Saved entries:
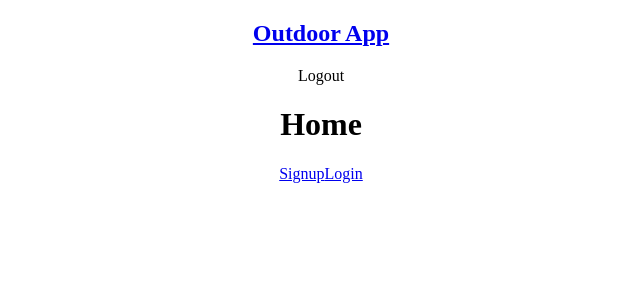
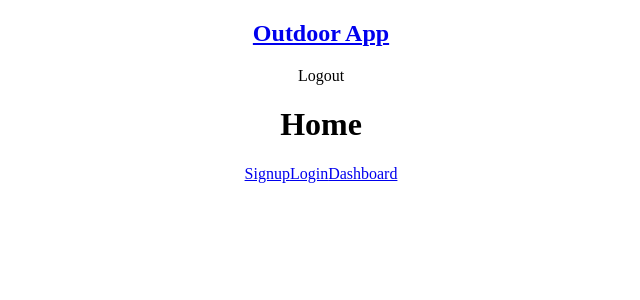
Before and after one commit to ermin-cahtarevic/outdoor-client, a React (Create React App) app: page / in a window 1280 px wide. Shown: the top 300 px of the page, without its empty margins (319-959 px from the left). Built offline with nearby package versions, Linux system fonts and the light colour scheme.

Commit message:
Add link to dashboard

```diff
--- a/src/components/Home.js
+++ b/src/components/Home.js
@@ -6,6 +6,7 @@ const Home = () => (
     <h1>Home</h1>
     <Link to="/signup">Signup</Link>
     <Link to="/login">Login</Link>
+    <Link to="/dashboard">Dashboard</Link>
   </div>
 );
 
```
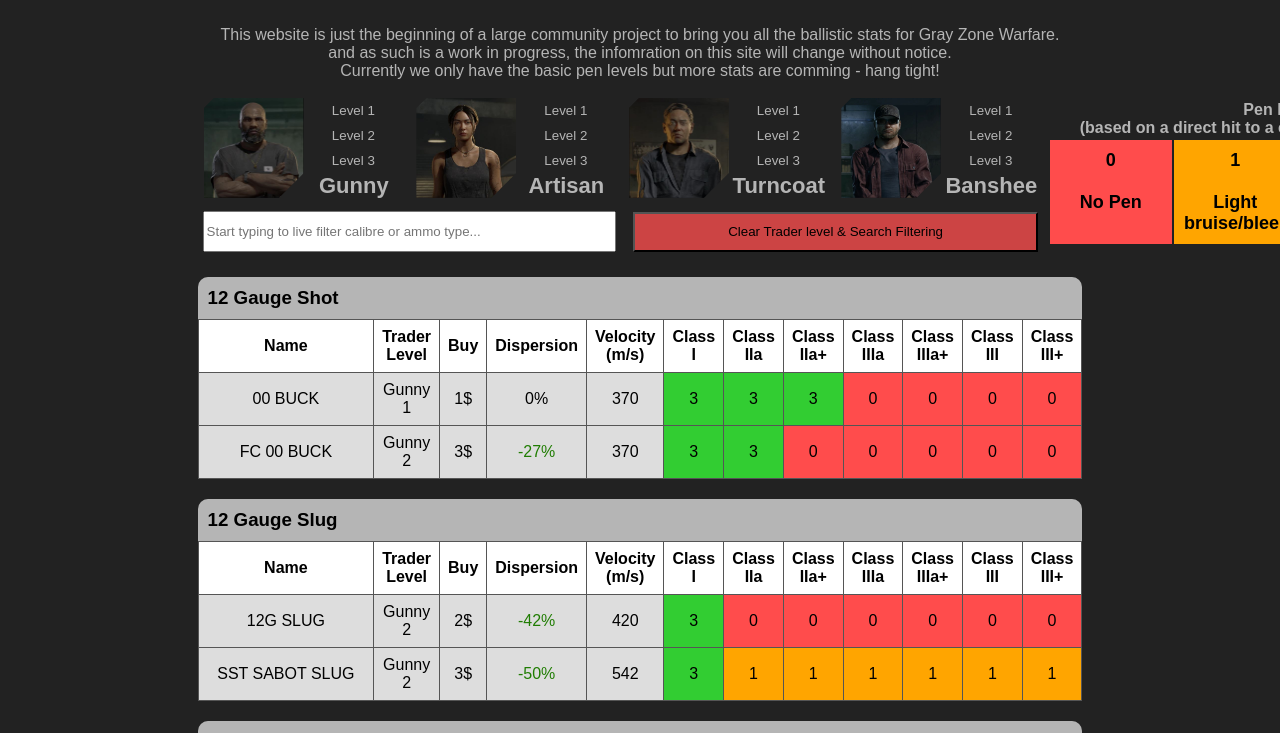
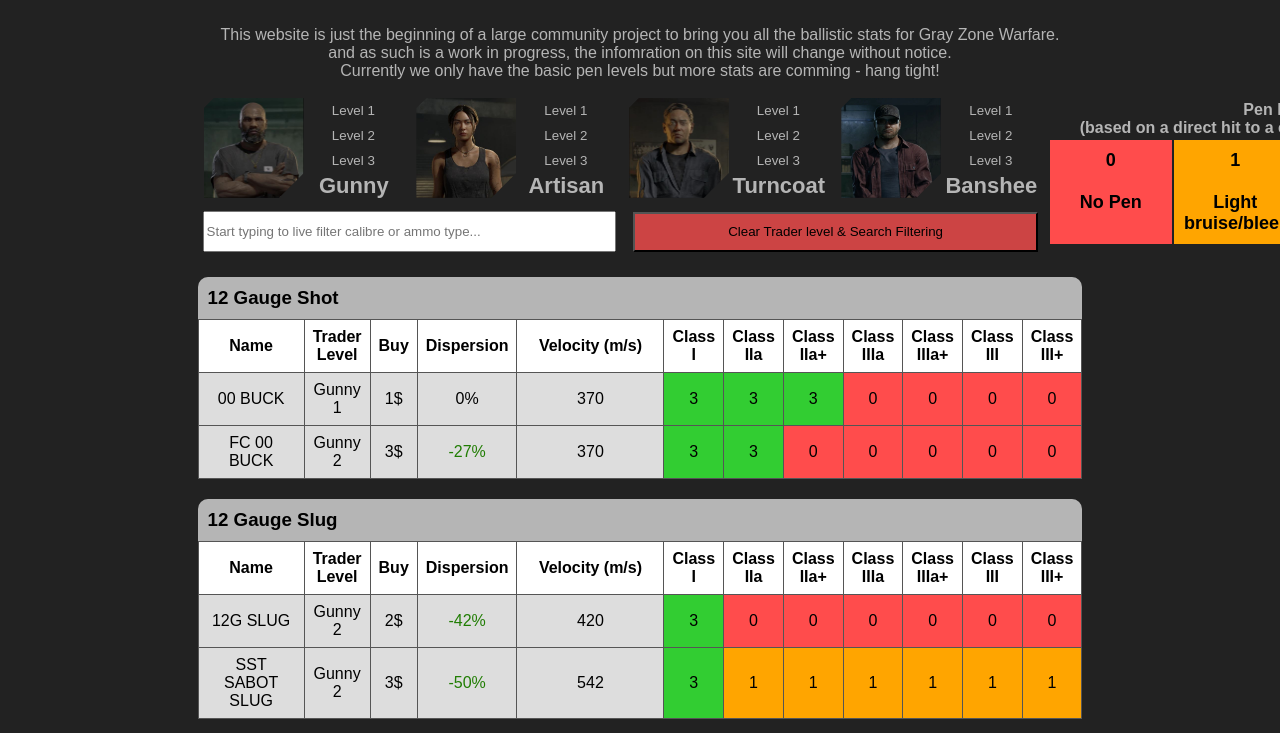
Before and after one commit to gzwballistics/v1site, a plain HTML site: page index.html in a window 1280 px wide. Shown: the top 733 px of the page. Drawn offline with Linux system fonts and the light colour scheme.

Commit message:
Update index.html

```diff
--- a/index.html
+++ b/index.html
@@ -194,6 +194,7 @@
 		color: #000000;
 		}
 		.velocity-cell {
+		min-width: 130px;
 		align-items: center;
 		justify-content: center; /* This centers the text horizontally */
 		position: relative;
```
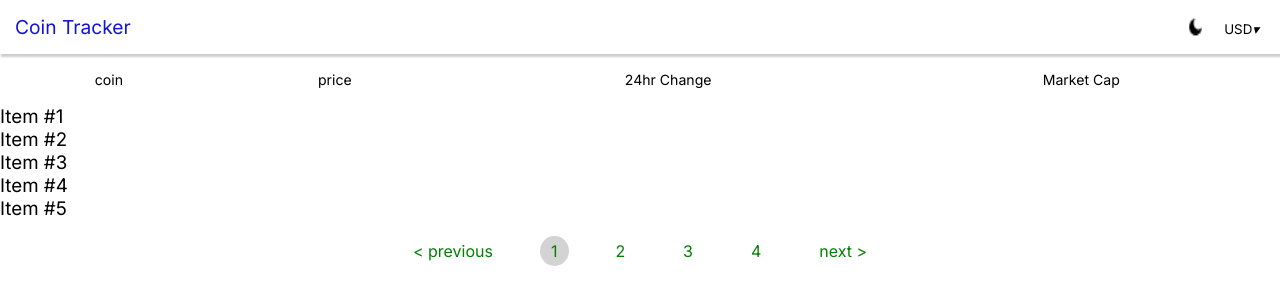
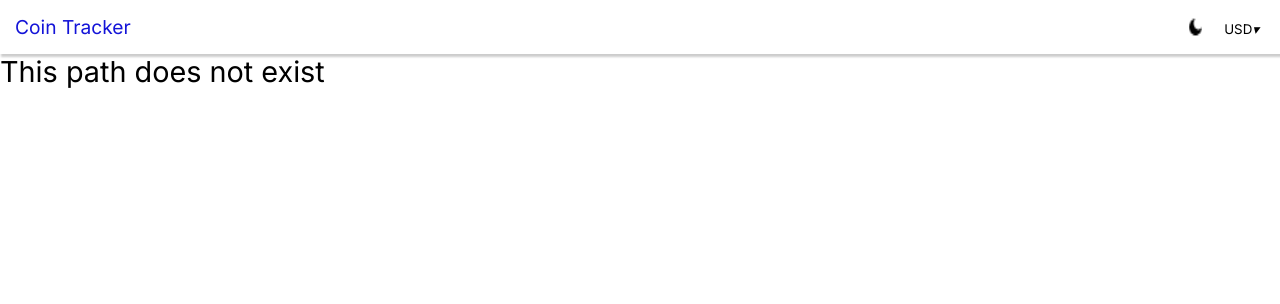
Before and after one commit to Caleb00004/crypto-tracker, a React (Create React App) app: page /paginate in a window 1280 px wide. Shown: the top 304 px of the page. Built offline with nearby package versions, Linux system fonts and the light colour scheme; no server answers.

Commit message:
modified and added comments to App & context file

```diff
--- a/src/App.js
+++ b/src/App.js
@@ -1,20 +1,18 @@
 import './App.css';
 import CoinPage from './Pages/CoinPage';
 import Home from './Pages/Home';
-//import PaginatedItems from './Pages/PaginatedItems';
 import Navbar from './components/Navbar';
 import {Routes, Route} from 'react-router-dom'
 import { useContext } from 'react'
 import { coinContext } from './coinContext'
-import PaginatedItems from './Pages/paginateTest';
-import "slick-carousel/slick/slick.css";
-import "slick-carousel/slick/slick-theme.css";
+import "slick-carousel/slick/slick.css";    //Needed for the carousel component
+import "slick-carousel/slick/slick-theme.css";  // Needed for the carousel component
 import InvalidPath from './utils/InvalidPath';
 import { createGlobalStyle } from 'styled-components'
 import { fontColor } from './functions/fontColor';
 
 function App() {
-  const {mode} = useContext(coinContext)
+  const {mode} = useContext(coinContext)  // dark or light mode.
 
   let GlobalStyles;
 
@@ -40,7 +38,6 @@
         <Routes>
           <Route path='/' element={<Home />} />
           <Route path='/coin/:coinId' element={<CoinPage />} />
-          <Route path='/paginate' element={<PaginatedItems itemsPerPage={5}/>} />
           <Route path='*' element={<InvalidPath />}/> {/* To handle paths that don't exist */}
         </Routes>
 
--- a/src/Pages/Home.js
+++ b/src/Pages/Home.js
@@ -1,5 +1,4 @@
 import Carousel from '../components/Carousel'
-//import Table from '../components/Table'
 import PaginatedItems from '../components/Table'
 import { useContext } from 'react'
 import { coinContext } from '../coinContext'
@@ -7,7 +6,7 @@
 import './home.css'
 
 export default function Home() {
-    const {coinData, dataLoaded, mode, currency} = useContext(coinContext)
+    const {coinData, dataLoaded, mode, currency} = useContext(coinContext) //pulling data fron context.
     console.log('HOME')
 
     return (
--- a/src/Pages/paginateTest.js
+++ /dev/null
@@ -1,82 +0,0 @@
-/* export default PaginateTest() {
-
-} */
-import React, { useEffect, useState } from 'react';
-import ReactPaginate from 'react-paginate';
-import './test.css'
-//const items = [...Array(33).keys()];
-
-const items = [1, 2, 3, 4, 5, 6, 7, 8, 9, 10, 11, 12, 13, 14,16,18];
-
-function Items({ currentItems }) {
-    console.log(currentItems)
-  return (
-    <div className="items">
-
-    <table>
-      <tr>
-        <th>coin</th>
-        <th>price</th>
-        <th>24hr Change</th>
-        <th>Market Cap</th>
-      </tr>
-      </table>
-        {currentItems && currentItems.map((item) => (
-      <div>
-        <h3>Item #{item}</h3>
-      </div>
-    ))}
-      </div>
-  );
-}
-
-export default function PaginatedItems({ itemsPerPage }) {
-  // We start with an empty list of items.
-  console.log(itemsPerPage)
-  const [currentItems, setCurrentItems] = useState(null);
-  const [pageCount, setPageCount] = useState(0);
-  // Here we use item offsets; we could also use page offsets
-  // following the API or data you're working with.
-  const [itemOffset, setItemOffset] = useState(0);
-
-  useEffect(() => {
-    // Fetch items from another resources.
-    const endOffset = itemOffset + itemsPerPage;
-    console.log(`Loading items from ${itemOffset} to ${endOffset}`);
-    setCurrentItems(items.slice(itemOffset, endOffset));
-    setPageCount(Math.ceil(items.length / itemsPerPage));
-  }, [itemOffset, itemsPerPage]);
-
-  // Invoke when user click to request another page.
-  const handlePageClick = (event) => {
-    const newOffset = event.selected * itemsPerPage % items.length;
-    console.log(`User requested page number ${event.selected}, which is offset ${newOffset}`);
-    setItemOffset(newOffset);
-  };
-
-  return (
-    <>
-      <Items currentItems={currentItems} />
-      <ReactPaginate
-        nextLabel="next >"
-        onPageChange={handlePageClick}
-        pageRangeDisplayed={3}
-        marginPagesDisplayed={2}
-        pageCount={pageCount}
-        previousLabel="< previous"
-        pageClassName="page-item"
-        pageLinkClassName="page-link"
-        previousClassName="page-item"
-        previousLinkClassName="page-link"
-        nextClassName="page-item"
-        nextLinkClassName="page-link"
-        breakLabel="..."
-        breakClassName="page-item"
-        breakLinkClassName="page-link"
-        containerClassName="pagination"
-        activeClassName="active"
-        renderOnZeroPageCount={null}
-      />
-    </>
-  );
-}
--- a/src/coinContext.js
+++ b/src/coinContext.js
@@ -1,10 +1,11 @@
 import React from "react"
+// Setting Up Context
 
 const coinContext = React.createContext()
 
 function ContextProvider(props) {
     const [coinData, setCoinData] = React.useState([])
-    const [dataLoaded, setDataLoaded] = React.useState(false)
+    const [dataLoaded, setDataLoaded] = React.useState(false) //check if api data has being fetched
     const [mode, setMode] = React.useState('light')
     const [currency, setCurrency] = React.useState('USD')
 
@@ -13,14 +14,12 @@
     }
 
     const changeCurrency = (newCurrency) => {
-        console.log('called')
         setCurrency(newCurrency)
     }
 
+    // fetching coin Data from coingecko Api
     React.useEffect(() => {
 //        fetch('https://api.coingecko.com/api/v3/coins/markets?vs_currency=USD&order=market_cap_desc&per_page=100&page=1&sparkline=false')
-//        console.log('useEffect ran')
-//        console.log(currency)
         fetch(`https://api.coingecko.com/api/v3/coins/markets?vs_currency=${currency}&order=market_cap_desc&per_page=100&page=1&sparkline=false`)
             .then(response => response.json())
             .then(data => (
--- a/src/components/Carousel.js
+++ b/src/components/Carousel.js
@@ -1,5 +1,5 @@
 import React, { Component } from "react";
-import Slider from "react-slick";
+import Slider from "react-slick"; // importing slider librry. Can be installed with [npm install react-slick]
 import './carousel.css'
 import { currencySymbol } from "../functions/currencySymbol";
 
--- a/src/components/Chart.js
+++ b/src/components/Chart.js
@@ -18,8 +18,8 @@
         )
     },[])
 
-    console.log(graphData)
-    console.log(mode)
+//    console.log(graphData)
+//    console.log(mode)
 
     function chartColor() {
         return mode === 'light' ? '#1414d8' : 'green'
```
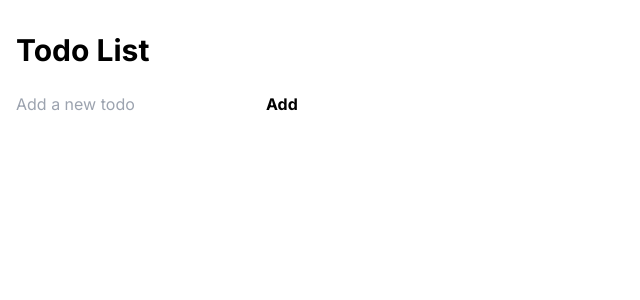
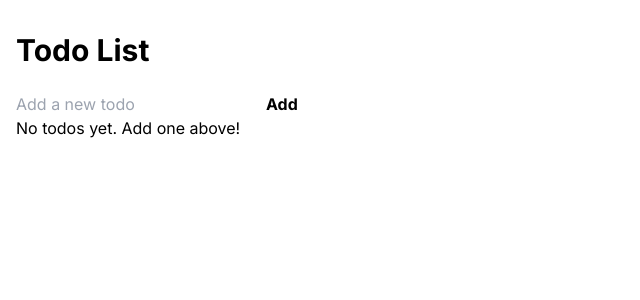
Before and after one commit to VineeTagarwaL-code/100xOnsite-bug-bounty, a Next.js app: page / in a window 1280 px wide. Shown: the top 300 px of the page, without its empty margins (0-640 px from the left). Built offline with nearby package versions, Linux system fonts and the light colour scheme.

Commit message:
added ts support and removed ts no check

```diff
--- a/app/page.tsx
+++ b/app/page.tsx
@@ -1,15 +1,22 @@
-//@ts-nocheck
 "use client";
 
 import TodoForm from "../component/TodoForm";
 import TodoList from "../component/TodoList";
 import { useState } from "react";
 
+interface Todo {
+  id: number;
+  text: string;
+  completed: boolean;
+}
+
 export default function Home() {
-  const [todos, setTodos] = useState();
+  const [todos, setTodos] = useState<Todo[]>([]);
 
-  const addTodo = (text) => {
-    const newTodo = {
+  // Add a new todo
+  const addTodo = (text: string) => {
+    if (text.trim().length === 0) return; // Prevent adding empty todos
+    const newTodo: Todo = {
       id: Math.random(),
       text,
       completed: false,
@@ -17,7 +24,8 @@ export default function Home() {
     setTodos([...todos, newTodo]);
   };
 
-  const toggleComplete = (id) => {
+  // Toggle completion status of a todo
+  const toggleComplete = (id: number) => {
     setTodos(
       todos.map((todo) =>
         todo.id === id ? { ...todo, completed: !todo.completed } : todo
@@ -25,19 +33,24 @@ export default function Home() {
     );
   };
 
-  const deleteTodo = (id) => {
-    setTodos(todos.filter((todo) => todo.id != id));
+  // Delete a todo
+  const deleteTodo = (id: number) => {
+    setTodos(todos.filter((todo) => todo.id !== id));
   };
 
   return (
-    <div class="container mx-auto px-4 py-8">
-      <h1 class="text-3xl font-bold mb-6">Todo List</h1>
+    <div className="container mx-auto px-4 py-8">
+      <h1 className="text-3xl font-bold mb-6">Todo List</h1>
       <TodoForm onAddTodo={addTodo} />
-      <TodoList
-        todos={todos}
-        onToggleComplete={toggleComplete}
-        onDelete={deleteTodo}
-      />
+      {todos.length > 0 ? (
+        <TodoList
+          todos={todos}
+          onToggleComplete={toggleComplete}
+          onDelete={deleteTodo}
+        />
+      ) : (
+        <p>No todos yet. Add one above!</p>
+      )}
     </div>
   );
 }
```
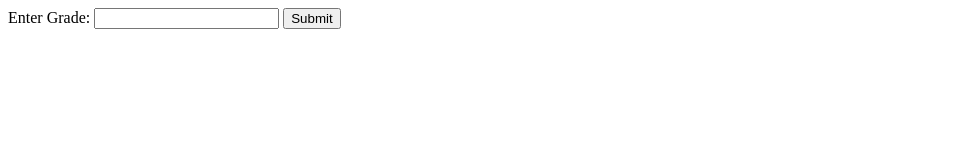
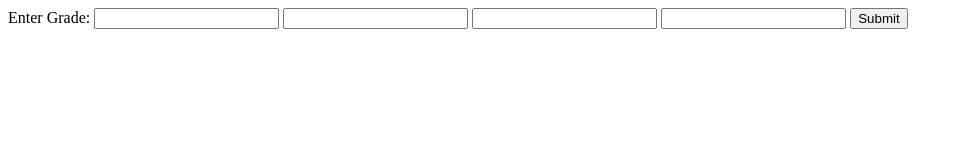
Before and after one commit to CBFrown/Ggading-System, a plain HTML site: page index.html in a window 1280 px wide. Shown: the whole page, without its empty margins (0-963 px from the left). Drawn offline with Linux system fonts and the light colour scheme.

Commit message:
add new textbox

```diff
--- a/index.html
+++ b/index.html
@@ -9,7 +9,10 @@
 <body>
     <form>
         <label> Enter Grade: </label>
-        <input type="text" name="gradingsystem" id="num">
+        <input type="text" name="gradingsystem" id="num1">
+        <input type="text" name="gradingsystem" id="num2">
+        <input type="text" name="gradingsystem" id="num3">
+        <input type="text" name="gradingsystem" id="num4">
         <button type="button" onclick="gradingSysTem()">Submit</button>
     </form>
 
```
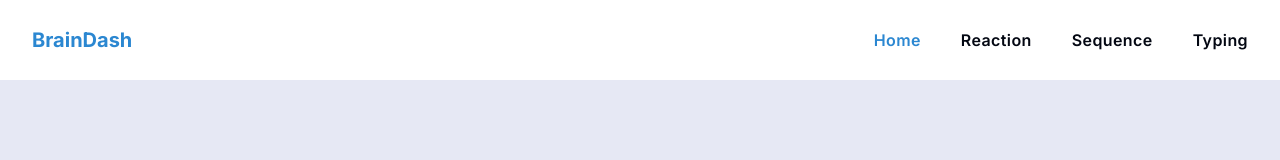
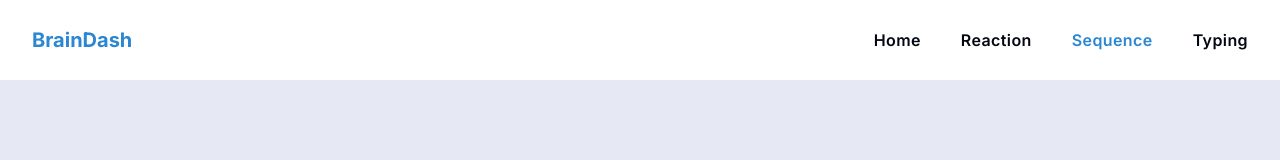
Before and after one commit to caluhm/braindash, a Next.js app: page /games/sequence in a window 1280 px wide. Shown: the top 160 px of the page. Built offline with nearby package versions, Linux system fonts and the light colour scheme.

Commit message:
current nav item works dynamically now

```diff
--- a/src/components/Navbar.tsx
+++ b/src/components/Navbar.tsx
@@ -1,11 +1,20 @@
 'use client'
 
 import Link from 'next/link'
-import React, { useState } from 'react'
+import React, { useState, useEffect } from 'react'
 import { RxHamburgerMenu } from 'react-icons/rx'
+import { usePathname } from 'next/navigation'
 
 const Navbar = () => {
-    const [selected, setSelected] = useState('Home')
+    const pathname = usePathname()
+
+    const navLinks = [
+        { name: 'Home', link: '/' },
+        { name: 'Reaction', link: '/games/reaction' },
+        { name: 'Sequence', link: '/games/sequence' },
+        { name: 'Typing', link: '/games/typing' },
+    ];
+
   return (
     <nav className='h-[5rem] w-full bg-white py-2.5'>
         <div className='h-full flex flex-row items-center justify-between sm:px-18 px-8'>
@@ -15,18 +24,11 @@ const Navbar = () => {
             </Link>
             </div>
             <ul className='hidden sm:flex flex-row items-center gap-10 text-gray-950 text-md font-semibold tracking-wide'>
-            <li className={` ${selected === 'Home' ? 'text-[#2B87D1] hover:text-[#78baf0]' : 'hover:text-gray-500' } transition-colors ease-in-out duration-200`} onClick={() => setSelected('Home')}>
-                <Link href='/'>Home</Link>
-            </li>
-            <li className={` ${selected === 'Reaction' ? 'text-[#2B87D1] hover:text-[#78baf0]' : 'hover:text-gray-500' } transition-colors ease-in-out duration-200`} onClick={() => setSelected('Reaction')}>
-                <Link href='/games/reaction'>Reaction</Link>
-            </li>
-            <li className={` ${selected === 'Sequence' ? 'text-[#2B87D1] hover:text-[#78baf0]' : 'hover:text-gray-500' } transition-colors ease-in-out duration-200`} onClick={() => setSelected('Sequence')}>
-                <Link href='/games/sequence'>Sequence</Link>
-            </li>
-            <li className={` ${selected === 'Typing' ? 'text-[#2B87D1] hover:text-[#78baf0]' : 'hover:text-gray-500' } transition-colors ease-in-out duration-200`} onClick={() => setSelected('Typing')}>
-                <Link href='/games/typing'>Typing</Link>
-            </li>
+                {navLinks.map((item) => (
+                    <li key={item.name} className={pathname === item.link ? 'text-[#2B87D1] hover:text-[#78baf0] transition-colors ease-in-out duration-200' : 'hover:text-gray-400 transition-colors ease-in-out duration-200'}>
+                        <Link href={item.link}>{item.name}</Link>
+                    </li>
+                ))}
             </ul>
             <div className='sm:hidden flex items-center justify-center text-gray-950'>
                 <RxHamburgerMenu size={32} />
```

=== TASK TO COMPLETE ===
All lines in the records that contain "itemsPerPage" are to be copied and returned.

=== ANSWER SPACE ===
-          <Route path='/paginate' element={<PaginatedItems itemsPerPage={5}/>} />
-export default function PaginatedItems({ itemsPerPage }) {
-  console.log(itemsPerPage)
-    const endOffset = itemOffset + itemsPerPage;
-    setPageCount(Math.ceil(items.length / itemsPerPage));
-  }, [itemOffset, itemsPerPage]);
-    const newOffset = event.selected * itemsPerPage % items.length;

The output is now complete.